"Who do you believe?" is the central question and the signature song of Jeff Stewart Dixon's new rock opera, "Magic Music Myth," now playing in Arlington. Do you believe the slithery Devil wearing silver leather pants and cute little horns who heartily sings to the audience, "Wake up fools and take a good look/ You're no better than a worm on the hook"? Or do you believe his adversary, the sickly sweet teenager Kristen, who unconvincingly tells him he's "a joke, a cosmic punch line." The playing field never evens; the Devil (Richard Pelzman, a local theater regular) gets all the good numbers while Kristen (newcomer Alison Mickey) barely sings a note (although she does perform a dance solo).
The three-hour show (which could stand a trim) marks the inaugural production for Dixon, a 30-year-old singer-songwriter from Montgomery County. He describes it as "a courtroom trial that takes place between God and the Devil at the end of the millennium." A few years ago Dixon, who was raised an Episcopalian, wrote a song about his own quest for spirituality. Eleven songs later, "Magic Music Myth" was born. He cites Pink Floyd, Peter Gabriel and Dire Straits as musical influences, though the bombastic tunes in the show resemble outtakes of a '70s rock musical.
Part science-fiction tale, part exercise in comparative religion, the rock opera opens with Kristen mourning the loss of her explorer father. One day she mysteriously receives a book from him. When she starts to read it, she slips through a rabbit hole into the future and becomes the chief lawyer for God's defense. Representatives from a variety of world religions are her witnesses. They sing about their faith and try to convert the Devil's cronies, who dress like aspiring Pat Benatars. The cronies spend most of the show fending off the advances and writhing on the floor when the Devil grabs the microphone to sing his side of the story.
Dixon estimates "Magic Music Myth," has cost more than $100,000. He hired a cast of 23 and is employing more than 10 behind-the-scenes technicians. Alchemy, a five-piece band Dixon founded, sits onstage with the performers. Dixon describes the set as "a cross between the bridge of the USS Enterprise, a Pink Floyd concert and an Aztec temple." The backdrop sparkles with lights, perhaps a reminder of the heavens, and a circular screen at times projects song lyrics and an image of the Earth spinning.
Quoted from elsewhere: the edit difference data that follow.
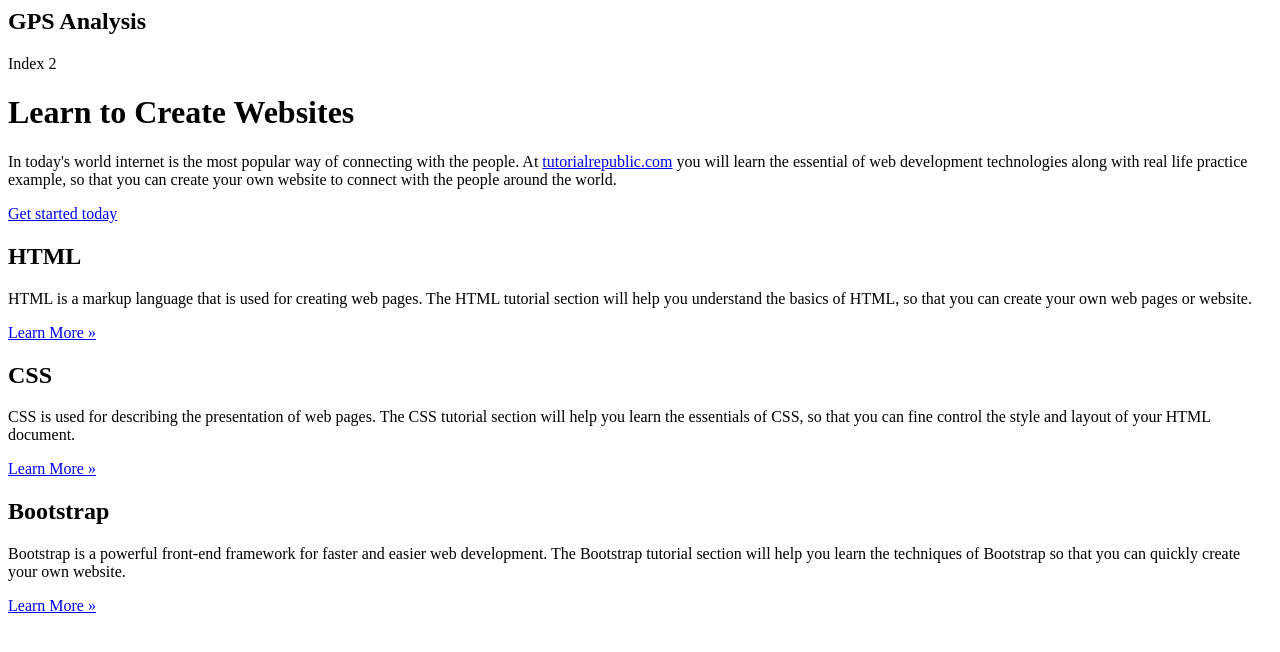
Repository: hanjangchen/Raspberry
Page: prjGAEGPSAnalysis/prjGPSAnalysis/src/static/my_ng_templates/desktop/index_2.html
The author's editor kept a copy of each file at every save. The page is drawn from the files as they stood at one save, then again after the next save.
The browser window is 1280 px wide. The pictures show the whole page.

Above is the page before, as saved 2014-10-17 22:11:34.

### prjGAEGPSAnalysis/prjGPSAnalysis/src/static/my_ng_templates/desktop/index_2.html
<!-- sub-template for index page -->
<div>
	<h2>GPS Analysis</h2>
	<my-index-gps-data>
	<p>Index 2</p>
	</my-index-gps-data>
</div>



<!--  -->
<div class="container-fluid">
	<div class="jumbotron">
		<h1>Learn to Create Websites</h1>
		<p>
			In today's world internet is the most popular way of connecting with
			the people. At <a href="http://www.tutorialrepublic.com"
				target="_blank">tutorialrepublic.com</a> you will learn the
			essential of web development technologies along with real life
			practice example, so that you can create your own website to connect
			with the people around the world.
		</p>
		<p>
			<a href="http://www.tutorialrepublic.com" target="_blank"
				class="btn btn-success btn-lg">Get started today</a>
		</p>
	</div>
	<div class="row">
		<div class="col-xs-4">
			<h2>HTML</h2>
			<p>HTML is a markup language that is used for creating web pages.
				The HTML tutorial section will help you understand the basics of
				HTML, so that you can create your own web pages or website.</p>
			<p>
				<a href="http://www.tutorialrepublic.com/html-tutorial/"
					target="_blank" class="btn btn-success">Learn More &raquo;</a>
			</p>
		</div>
		<div class="col-xs-4">
			<h2>CSS</h2>
			<p>CSS is used for describing the presentation of web pages. The
				CSS tutorial section will help you learn the essentials of CSS, so
				that you can fine control the style and layout of your HTML
				document.</p>
			<p>
				<a href="http://www.tutorialrepublic.com/css-tutorial/"
					target="_blank" class="btn btn-success">Learn More &raquo;</a>
			</p>
		</div>
		<div class="col-xs-4">
			<h2>Bootstrap</h2>
			<p>Bootstrap is a powerful front-end framework for faster and
				easier web development. The Bootstrap tutorial section will help you
				learn the techniques of Bootstrap so that you can quickly create
				your own website.</p>
			<p>
				<a
					href="http://www.tutorialrepublic.com/twitter-bootstrap-tutorial/"
					target="_blank" class="btn btn-success">Learn More &raquo;</a>
			</p>
		</div>
	</div>
</div>

After the next save:
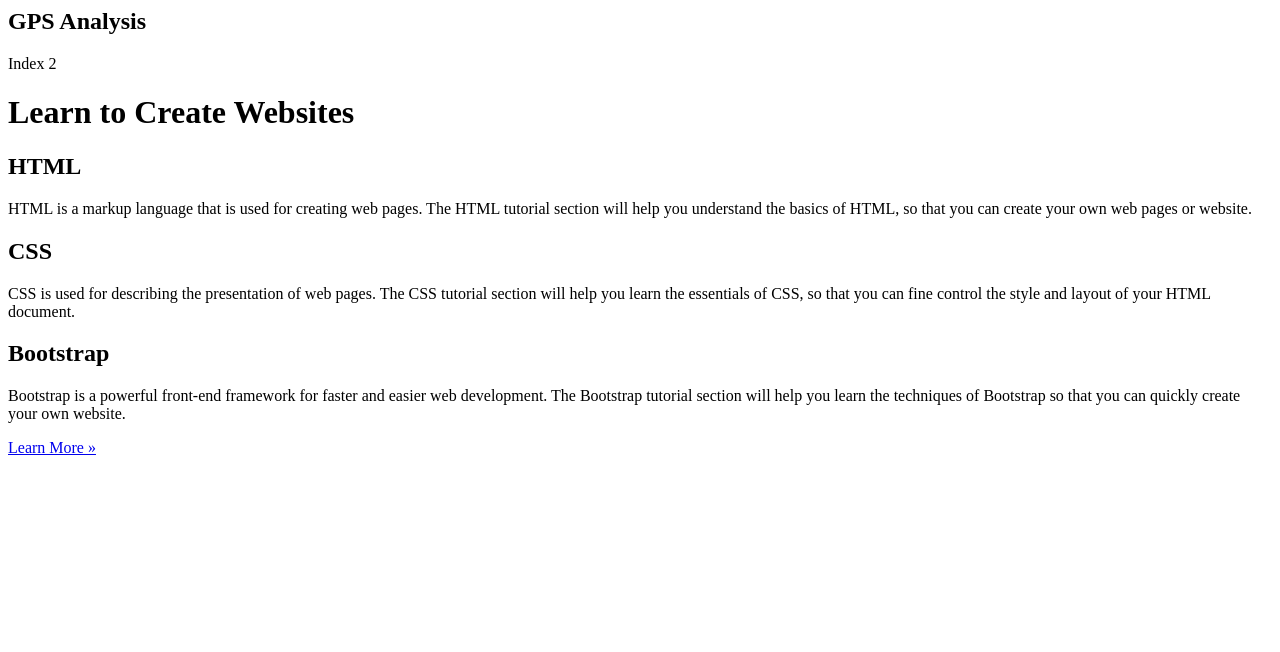
Saved 6 min 22 s later.
--- a/prjGAEGPSAnalysis/prjGPSAnalysis/src/static/my_ng_templates/desktop/index_2.html
+++ b/prjGAEGPSAnalysis/prjGPSAnalysis/src/static/my_ng_templates/desktop/index_2.html
@@ -12,18 +12,6 @@
 <div class="container-fluid">
 	<div class="jumbotron">
 		<h1>Learn to Create Websites</h1>
-		<p>
-			In today's world internet is the most popular way of connecting with
-			the people. At <a href="http://www.tutorialrepublic.com"
-				target="_blank">tutorialrepublic.com</a> you will learn the
-			essential of web development technologies along with real life
-			practice example, so that you can create your own website to connect
-			with the people around the world.
-		</p>
-		<p>
-			<a href="http://www.tutorialrepublic.com" target="_blank"
-				class="btn btn-success btn-lg">Get started today</a>
-		</p>
 	</div>
 	<div class="row">
 		<div class="col-xs-4">
@@ -31,10 +19,6 @@
 			<p>HTML is a markup language that is used for creating web pages.
 				The HTML tutorial section will help you understand the basics of
 				HTML, so that you can create your own web pages or website.</p>
-			<p>
-				<a href="http://www.tutorialrepublic.com/html-tutorial/"
-					target="_blank" class="btn btn-success">Learn More &raquo;</a>
-			</p>
 		</div>
 		<div class="col-xs-4">
 			<h2>CSS</h2>
@@ -42,10 +26,6 @@
 				CSS tutorial section will help you learn the essentials of CSS, so
 				that you can fine control the style and layout of your HTML
 				document.</p>
-			<p>
-				<a href="http://www.tutorialrepublic.com/css-tutorial/"
-					target="_blank" class="btn btn-success">Learn More &raquo;</a>
-			</p>
 		</div>
 		<div class="col-xs-4">
 			<h2>Bootstrap</h2>
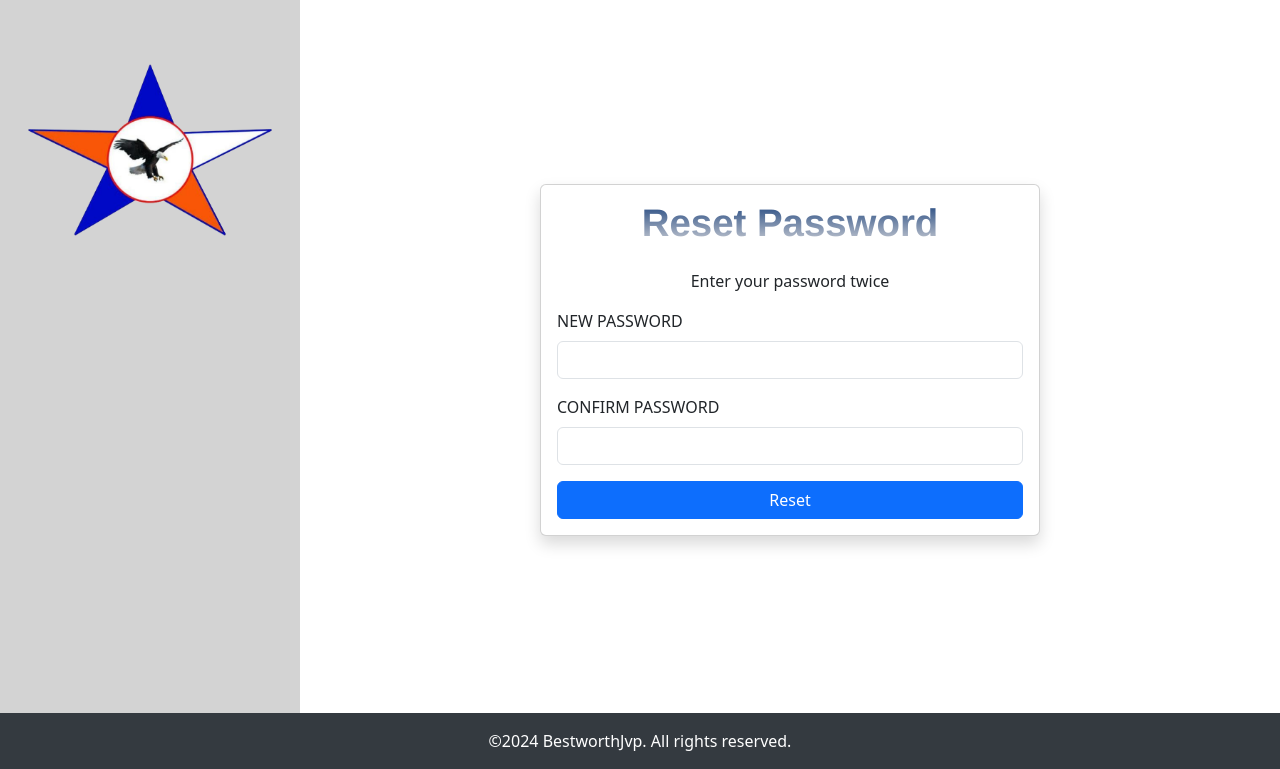
Repository: OVictor21/inventory
Page: /Reset2
An editor plug-in stored every save of this project. The page is shown before and after the next save, followed by the edit.
The browser window is 1280 px wide. The pictures show the whole page.
The project was rebuilt for these pictures with package versions that can differ from the ones it lists, and the page was loaded fresh each time. Also part of the build but not shown: src/components/login.jsx, src/components/signup.jsx, src/components/reset1.jsx.

Above is the page before, as saved 2024-12-15 15:13:28.

### src/index.css

.logo {
  background-size: cover;
  background-repeat: no-repeat;
  background-position: center;
  height: auto;
  width:9rem ;
}

.sign-in{
  width: 40vw;
  height: 65vw;
  left: 45vw;
  top: -10vw;
  overflow: hidden;
}

.login {
  display: flex;
  flex-direction: column;
  min-height: 100vh;
  overflow: hidden;

}

.nav-body {
  flex-grow: 1;
  background-color: #D3D3D3;
  width: 35vw;
  height: 65vw;
}

.text{
  top: 5vw;
  left: 6vw;
  background: linear-gradient(180deg, rgb(51, 85, 136) 13.5%, rgb(206, 208, 214) 100%);
  -webkit-background-clip: text !important;
  background-clip: text;
  -webkit-text-fill-color: transparent;
  text-fill-color: transparent;
  font-family: "Montserrat-Bold", Helvetica;
  font-weight: 700;
  color: transparent;
  font-size: 4vw;
  letter-spacing: 0;
  line-height: normal;
}



.text-wrapper-8 {
  background: linear-gradient(180deg, rgb(51, 85, 136) 13.5%, rgb(206, 208, 214) 100%);
  -webkit-background-clip: text !important;
  background-clip: text;
  -webkit-text-fill-color: transparent;
  text-fill-color: transparent;
  font-family: "Montserrat-Bold", Helvetica;
  font-weight: 600;
  color: transparent;
  font-size: 2vw;
  letter-spacing: 0;
  line-height: normal;
  top: 13vw;
  left: 6vw;
}

.email-text{
  font-size: 1.2vw;

}

.email{
  top: 17vw;
  left: 6vw;
}

.email-in{
  top: 23vw;
  left: 6vw;
  width: 80%;
  max-width: 80%;
  height: 5%;
}

.pass{
  top: 27vw;
  left: 6vw;
}

.pass-in{
  top: 33vw;
  left: 6vw;
  width: 80%;
  max-width: 80%;
  height: 5%;

}

.text-wrapper-7{
  font-family: "Montserrat-Regular", Helvetica;
  font-weight: 400;
  color: #00000061;
  font-size: 1.3vw;
  letter-spacing: 0;
  line-height: normal;
  top: 30vw;
  text-decoration: none;
  right: 2vw;
}



.sign-btn{
  background: linear-gradient(180deg, rgb(51, 85, 136) 93.5%, rgb(206, 208, 214) 97%);
  font-family: "Montserrat-Bold", Helvetica;
  font-weight: 700;
  font-size: 1.5rem;
  letter-spacing: 0;
  line-height: normal;
  width: 80%;
  height: 3rem;
  top: 42vw;
  left: 6vw;
  /* box-shadow: 0px 22px 75px #00000040; */
}


.acct{
  font-family: "Montserrat-Regular", Helvetica;
  font-weight: 700;
  color: #000000;
  font-size: 1.5vw;
  letter-spacing: 0;
  line-height: normal;
  top: 52vw;
  left: 6vw;
}

.acct-1{
  font-family: "Montserrat-Bold", Helvetica;
  font-weight: 700;
  color: rgb(51, 85, 136);
  font-size: 1.5vw;
  text-decoration: none;
  letter-spacing: 0;
  line-height: normal;
  top: 52vw;
  right: 3vw;
}



.pass-text{
font-size: 1.2vw;
}
.footer-body {
  background-color: #343a40; /* Example background color */
  text-align: center;
  padding: 1rem 0;
  margin-top: auto; /* Pushes the footer to the bottom */
}



.side{
  background-color: #D3D3D3;
}
.footers{
  top: 99vh;
  right: 0vw;
  background-color: #343a40;
}

.signuptext{
  top: 5vw;
  left: 6vw;
  background: linear-gradient(180deg, rgb(51, 85, 136) 13.5%, rgb(206, 208, 214) 100%);
  -webkit-background-clip: text !important;
  background-clip: text;
  -webkit-text-fill-color: transparent;
  text-fill-color: transparent;
  font-family: "Montserrat-Bold", Helvetica;
  font-weight: 700;
  color: transparent;
  font-size: 3vw;
  letter-spacing: 0;
  line-height: normal;
}

### src/App.js
// import Navbar from './components/navbar';
import 'bootstrap/dist/css/bootstrap.min.css';
import { BrowserRouter as Router, Route, Routes } from "react-router-dom";
// import Home from "./components/home";
import Login from "./components/login";
import Signup from './components/signup';
import Reset1 from './components/reset1';
import Reset2 from './components/reset2';



function App() {
  return (
    <div className="App">
      <Router>
      <Routes>
        {/* <Route path="/" element={<Navbar />} /> */}
        <Route path="/Login" element={<Login />} />
        <Route path="/Signup" element={<Signup/>} />
        <Route path='/Reset1' element={<Reset1/>} />
        <Route path='/Reset2' element={<Reset2 />} />
      </Routes>
    </Router>
    </div>
  );
}

export default App;

### src/components/reset2.jsx
const   Reset2 = () => {
    return (
      <div className="d-flex">
        {/* Sidebar with Logo */}
        <div className="side text-white d-flex flex-column align-items-center p-3 vh-100" style={{ width: '300px' }}>
          <a href="/" className="d-block mb-4">
            <img
              src="./logo.png" // Replace with your actual logo URL
              alt="Logo"
              className="img-fluid"
            />
          </a>
        </div>

        {/* Main Content Area with Sign-Up Form */}
        <div className="flex-grow-1 d-flex flex-column justify-content-center align-items-center p-4">
          <div className="card shadow p-3" style={{ maxWidth: '500px', width: '100%' }}>
            <h3 className="text-center mb-4 signuptext">Reset Password</h3>
            <p className="text-center">Enter your password twice </p>
            <form>

              <div className="mb-3">
                <label htmlFor="password" className="form-label">
                  NEW PASSWORD
                </label>
                <input type="password" className="form-control" id="password" required />
              </div>

              <div className="mb-3">
                <label htmlFor="Confirm password" className="form-label">
                  CONFIRM PASSWORD
                </label>
                <input type="password" className="form-control" id="Confirm password" required />
              </div>

              <div className="d-grid">
              <a href="/Login" className="btn btn-primary">Reset</a>

            </div>


            </form>
          </div>

          {/* Footer */}
          <footer className="mt-auto text-center py-3 w-100 position-absolute footers text-white ">
            <p className="mb-0">&copy;2024 BestworthJvp. All rights reserved.</p>

          </footer>
        </div>
      </div>
    );
  };

  export default Reset2;

Loaded but not shown: public/index.html (common file); src/index.js (common file); src/reportWebVitals.js (common file)

After the next save:
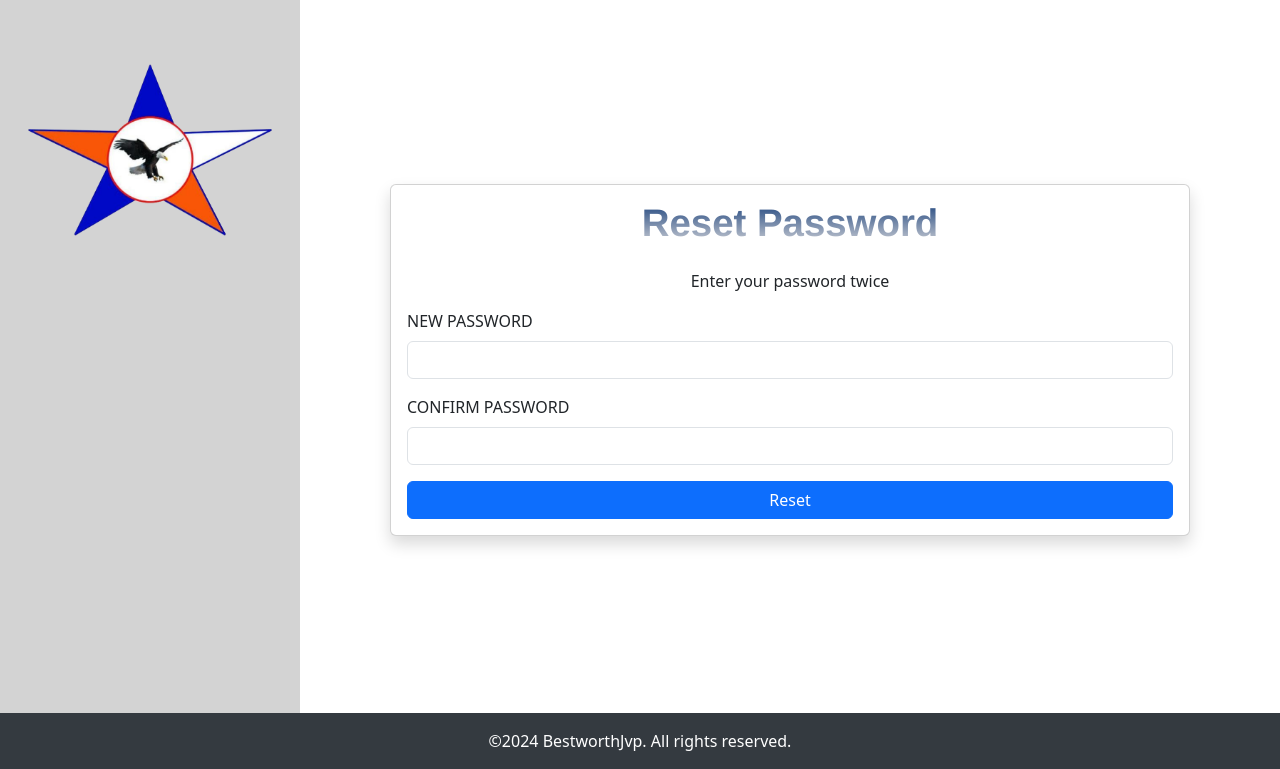
Saved 54 s later.
--- a/src/components/reset2.jsx
+++ b/src/components/reset2.jsx
@@ -14,7 +14,7 @@
 
         {/* Main Content Area with Sign-Up Form */}
         <div className="flex-grow-1 d-flex flex-column justify-content-center align-items-center p-4">
-          <div className="card shadow p-3" style={{ maxWidth: '500px', width: '100%' }}>
+          <div className="card shadow p-3" style={{ maxWidth: '800px', width: '100%' }}>
             <h3 className="text-center mb-4 signuptext">Reset Password</h3>
             <p className="text-center">Enter your password twice </p>
             <form>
"I'm not nervous about the amount of money I've spent," says Dixon, who paid his cast and crew for about a month of rehearsals leading up to the show. "I wanted their complete attention and energy and the only way you are going to get that is if you pay them a living wage."
And Dixon's just getting started. "Magic Music Myth" is the first in a trilogy--he's already started writing songs for the other two shows that deal with the Middle Ages, science and religion, and human contact with aliens.
Although the program credits a director and choreographer, Dixon obviously drives the production. Wearing a silver suit with a black T-shirt and looking a little like a young David Bowie, Dixon often occupies center stage, singing many numbers himself using three different guitars. Although he took jazz music theory and guitar lessons in college as well as voice lessons later on, this marks his first real foray into performing in front of an audience. Although he's enjoying the spotlight, he says "anyone who doesn't admit to getting nervous is lying to you."
After graduating from Syracuse University with a degree in music, television and film production, Dixon bopped around the country, eventually moving back home to start an aquarium installation business. When he started to get serious about "Magic Music Myth," he sold that business, spending hours on the phone finding musicians and actors for his show. He thinks the searching theme of his show should appeal to believers and nonbelievers alike and says the audience turnout in Arlington has been disappointing (on a recent Sunday about 30 people were in the 700-seat theater).
"If there's any one message that comes out of 'Magic Music Myth' it's that there is more to life," he says. "If you want to investigate it, great. If not, that's okay."
At the Thomas Jefferson Theater, 125 Old Glebe Rd., Arlington, through Aug. 1. For information, see the Web site www.magicmusicmyth.com
Artrain USA, an art museum on rails, will visit Union Station this weekend. The exhibit "Artistry of Space" commemorates the 30th anniversary of the walk on the moon and features 78 artworks from the collections of NASA and the National Air and Space Museum. The free exhibit is open Saturday and Sunday, 10 a.m. to 5 p.m., on Track 10 . . . Tonight at 7:15 artist Sam Gilliam talks about his perspective on the Hirshhorn Museum and Sculpture Garden's permanent collection. The free talk takes place at the museum, Seventh Street and Independence Avenue SW.
CAPTION: Jeff Stewart Dixon, composer of "Magic Music Myth."